    that’s my own little struggle now

    and my calling – i’m in the process of determining my passions and interests from the past… hmm… perhaps a banker turned author? 🙂

    thanks for the inspiration

    • Ian Bert Tusil on the 14th September

      sometimes, focusing too much in reaching your achievements and goals burns you out.

  3. Nicola Bryant on the 13th September

    Rajiv, I have been feeling this way for a long time.

    As far back as I can remember, I always wanted to help others and wanting to know their story and how I can make their life better. In high school, I wanted to be everyones friend no matter your race. I love people. I find them interesting. When I got to college I wanted to write, to be in broadcasting. Unfortunately the college I went to didn’t have broadcasting as a major so I went with my second plan, Accounting. Yes, a big change. I always love working with numbers and trying to figure out the answer to make sense. So, I persued my career in Accounting. I am doing pretty well with it but I feel like I am missing something from my life. I was in an abusive marriage and for a long time I thought I was doing something wrong and being ashame of it. But when I got the courage to leave, I knew it wasn’t me that had the problem and it was nothing to be ashamed. I went through therapy and I became stronger. My therapist has said I should share my story with other abused women and maybe it will give them the courage as well. I wasn’t comfortable with that because I feel no matter what you tell a person, it is their decision to leave. So what I decided to do was volunteer for the Shelter for Abuse Women and Children. I felt better doing that but I was still feeling like I needed to do more. Now, I want to tell my story and I want to help other families that are dealing with what I went through. So, I am writing again. Writing about teen dating and in an abusive relationship. Also a childrens book on what we use our hands for. My daughter’s school has invited my older daughter and I to talk to the 8th graders about dating and abuse. I am very excited about it and I know this is what I want to do. I want to tell my story and I pray that it will help someone.

    • Rajiv Vij on the 13th September

      Thanks for sharing your story Nicola…helping others through your writing…very touching!

    • Marie Demello on the 20th June

      Hi Nicola,
      My name is Marie I found this website through some research. I read your comment and found it intriguing for me. I recently found my passion which like you I had realized I liked doing this in high school but life happens differently and deterred my focus. I too want to help people but my intentions are to help children through psychology. I am sharing this with you because I want to ask for your help.

  4. Beth K on the 19th September

    Awesome post, thanks! I have been struggling to find my “passion” for a long time, partially because I’m too worried about what “others” think, and partially because there isn’t a specific job description for the kind of work I’m interested in, it is encompassed in several career fields. I’d be interested in seeing a blog post as sort of a follow up to this; different ways to turn your passion into a job (start your own business, how to research companies in your dream field, etc.).

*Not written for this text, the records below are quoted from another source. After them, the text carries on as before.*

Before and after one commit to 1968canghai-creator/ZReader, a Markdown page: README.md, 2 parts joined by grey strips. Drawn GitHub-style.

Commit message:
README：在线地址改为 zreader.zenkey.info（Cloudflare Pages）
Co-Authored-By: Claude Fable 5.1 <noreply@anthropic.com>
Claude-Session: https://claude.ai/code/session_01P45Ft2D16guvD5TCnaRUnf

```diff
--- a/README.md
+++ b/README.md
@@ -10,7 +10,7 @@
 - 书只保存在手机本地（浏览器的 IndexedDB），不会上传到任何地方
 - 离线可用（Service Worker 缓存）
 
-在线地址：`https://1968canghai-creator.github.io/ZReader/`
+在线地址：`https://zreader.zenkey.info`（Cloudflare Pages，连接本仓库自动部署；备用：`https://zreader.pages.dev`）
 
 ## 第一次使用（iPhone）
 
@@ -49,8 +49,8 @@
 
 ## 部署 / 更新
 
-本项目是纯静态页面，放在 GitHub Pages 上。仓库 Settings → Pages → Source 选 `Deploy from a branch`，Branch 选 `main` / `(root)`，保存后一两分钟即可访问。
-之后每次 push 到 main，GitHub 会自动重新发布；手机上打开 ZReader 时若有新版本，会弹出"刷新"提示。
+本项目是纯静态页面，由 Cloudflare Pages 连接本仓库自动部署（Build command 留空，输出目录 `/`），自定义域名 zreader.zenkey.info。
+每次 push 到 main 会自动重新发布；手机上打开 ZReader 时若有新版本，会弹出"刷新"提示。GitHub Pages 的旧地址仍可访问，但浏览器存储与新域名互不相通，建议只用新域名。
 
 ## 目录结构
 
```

  5. How To Focus on the 22nd September

    Also, try talking over these things with a close friend or family member. They can give you feedback and ask you questions that can further direct your action. Maybe you think that you would like to start a non-profit. They can give you more ideas and help you generate direction simply by asking you questions about what kind of people you want to work with, how you will advertise, etc.

  6. Dr Amit Nagpal on the 23rd October

    Nice post Rajiv. For those who have discovered their passion life is a reward, for those who are running the rat race, life is a punishment. Here is my story:-

  7. Abeesh Thomas on the 7th November

    Here is my blog about how I discovered my calling

  8. Shamim on the 22nd January

    I have been searching for my true calling for months, everyone in my family wants me to become a nurse because i will be able to find a job, and i really don’t like it. I am really torn on what career i should purse.

Add a Comment